(Dataset entries Opens)

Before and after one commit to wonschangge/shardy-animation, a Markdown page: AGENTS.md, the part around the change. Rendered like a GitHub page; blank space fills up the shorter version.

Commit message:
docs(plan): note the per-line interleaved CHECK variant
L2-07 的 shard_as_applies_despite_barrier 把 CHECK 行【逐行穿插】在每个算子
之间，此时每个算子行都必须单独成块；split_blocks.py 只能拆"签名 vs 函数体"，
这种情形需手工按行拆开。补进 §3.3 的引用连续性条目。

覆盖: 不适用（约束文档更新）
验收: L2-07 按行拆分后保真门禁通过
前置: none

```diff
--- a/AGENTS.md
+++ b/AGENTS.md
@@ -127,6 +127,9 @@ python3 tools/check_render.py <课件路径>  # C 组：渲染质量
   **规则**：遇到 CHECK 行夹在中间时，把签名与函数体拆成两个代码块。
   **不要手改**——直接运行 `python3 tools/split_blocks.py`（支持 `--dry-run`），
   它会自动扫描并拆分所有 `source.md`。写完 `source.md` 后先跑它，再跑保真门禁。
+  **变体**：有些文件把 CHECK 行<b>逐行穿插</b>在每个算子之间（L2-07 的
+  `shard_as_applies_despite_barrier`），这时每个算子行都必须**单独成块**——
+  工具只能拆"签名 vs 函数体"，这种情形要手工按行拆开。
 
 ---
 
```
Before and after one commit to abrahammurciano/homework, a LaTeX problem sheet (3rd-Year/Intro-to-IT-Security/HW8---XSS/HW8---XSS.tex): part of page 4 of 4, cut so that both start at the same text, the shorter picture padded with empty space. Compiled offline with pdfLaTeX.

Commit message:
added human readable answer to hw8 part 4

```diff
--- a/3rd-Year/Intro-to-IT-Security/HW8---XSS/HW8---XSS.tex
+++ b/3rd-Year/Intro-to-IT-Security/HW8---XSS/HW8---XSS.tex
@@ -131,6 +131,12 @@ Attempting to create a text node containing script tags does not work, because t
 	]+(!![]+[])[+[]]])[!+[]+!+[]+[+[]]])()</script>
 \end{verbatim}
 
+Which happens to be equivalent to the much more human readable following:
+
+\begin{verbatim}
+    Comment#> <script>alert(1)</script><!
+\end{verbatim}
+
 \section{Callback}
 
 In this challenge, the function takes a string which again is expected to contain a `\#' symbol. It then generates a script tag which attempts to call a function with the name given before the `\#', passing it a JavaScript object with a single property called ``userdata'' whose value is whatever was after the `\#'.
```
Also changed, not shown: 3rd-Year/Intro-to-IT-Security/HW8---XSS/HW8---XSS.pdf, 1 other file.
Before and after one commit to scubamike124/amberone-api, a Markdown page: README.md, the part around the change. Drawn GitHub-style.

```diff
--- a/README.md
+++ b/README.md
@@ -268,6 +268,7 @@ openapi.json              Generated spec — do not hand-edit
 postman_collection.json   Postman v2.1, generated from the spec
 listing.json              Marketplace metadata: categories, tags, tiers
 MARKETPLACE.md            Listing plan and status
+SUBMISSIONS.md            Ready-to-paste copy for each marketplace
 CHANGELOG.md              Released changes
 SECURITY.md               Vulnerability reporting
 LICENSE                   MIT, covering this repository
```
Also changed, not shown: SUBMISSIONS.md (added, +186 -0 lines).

(Dataset entries Closes)

# [What is required]
With nothing added or dropped, reproduce all the data exactly.

# [Exercise output]
Before and after one commit to wonschangge/shardy-animation, a Markdown page: AGENTS.md, the part around the change. Rendered like a GitHub page; blank space fills up the shorter version.

Commit message:
docs(plan): note the per-line interleaved CHECK variant
L2-07 的 shard_as_applies_despite_barrier 把 CHECK 行【逐行穿插】在每个算子
之间，此时每个算子行都必须单独成块；split_blocks.py 只能拆"签名 vs 函数体"，
这种情形需手工按行拆开。补进 §3.3 的引用连续性条目。

覆盖: 不适用（约束文档更新）
验收: L2-07 按行拆分后保真门禁通过
前置: none

```diff
--- a/AGENTS.md
+++ b/AGENTS.md
@@ -127,6 +127,9 @@ python3 tools/check_render.py <课件路径>  # C 组：渲染质量
   **规则**：遇到 CHECK 行夹在中间时，把签名与函数体拆成两个代码块。
   **不要手改**——直接运行 `python3 tools/split_blocks.py`（支持 `--dry-run`），
   它会自动扫描并拆分所有 `source.md`。写完 `source.md` 后先跑它，再跑保真门禁。
+  **变体**：有些文件把 CHECK 行<b>逐行穿插</b>在每个算子之间（L2-07 的
+  `shard_as_applies_despite_barrier`），这时每个算子行都必须**单独成块**——
+  工具只能拆"签名 vs 函数体"，这种情形要手工按行拆开。
 
 ---
 
```
Before and after one commit to abrahammurciano/homework, a LaTeX problem sheet (3rd-Year/Intro-to-IT-Security/HW8---XSS/HW8---XSS.tex): part of page 4 of 4, cut so that both start at the same text, the shorter picture padded with empty space. Compiled offline with pdfLaTeX.

Commit message:
added human readable answer to hw8 part 4

```diff
--- a/3rd-Year/Intro-to-IT-Security/HW8---XSS/HW8---XSS.tex
+++ b/3rd-Year/Intro-to-IT-Security/HW8---XSS/HW8---XSS.tex
@@ -131,6 +131,12 @@ Attempting to create a text node containing script tags does not work, because t
 	]+(!![]+[])[+[]]])[!+[]+!+[]+[+[]]])()</script>
 \end{verbatim}
 
+Which happens to be equivalent to the much more human readable following:
+
+\begin{verbatim}
+    Comment#> <script>alert(1)</script><!
+\end{verbatim}
+
 \section{Callback}
 
 In this challenge, the function takes a string which again is expected to contain a `\#' symbol. It then generates a script tag which attempts to call a function with the name given before the `\#', passing it a JavaScript object with a single property called ``userdata'' whose value is whatever was after the `\#'.
```
Also changed, not shown: 3rd-Year/Intro-to-IT-Security/HW8---XSS/HW8---XSS.pdf, 1 other file.
Before and after one commit to scubamike124/amberone-api, a Markdown page: README.md, the part around the change. Drawn GitHub-style.

```diff
--- a/README.md
+++ b/README.md
@@ -268,6 +268,7 @@ openapi.json              Generated spec — do not hand-edit
 postman_collection.json   Postman v2.1, generated from the spec
 listing.json              Marketplace metadata: categories, tags, tiers
 MARKETPLACE.md            Listing plan and status
+SUBMISSIONS.md            Ready-to-paste copy for each marketplace
 CHANGELOG.md              Released changes
 SECURITY.md               Vulnerability reporting
 LICENSE                   MIT, covering this repository
```
Also changed, not shown: SUBMISSIONS.md (added, +186 -0 lines).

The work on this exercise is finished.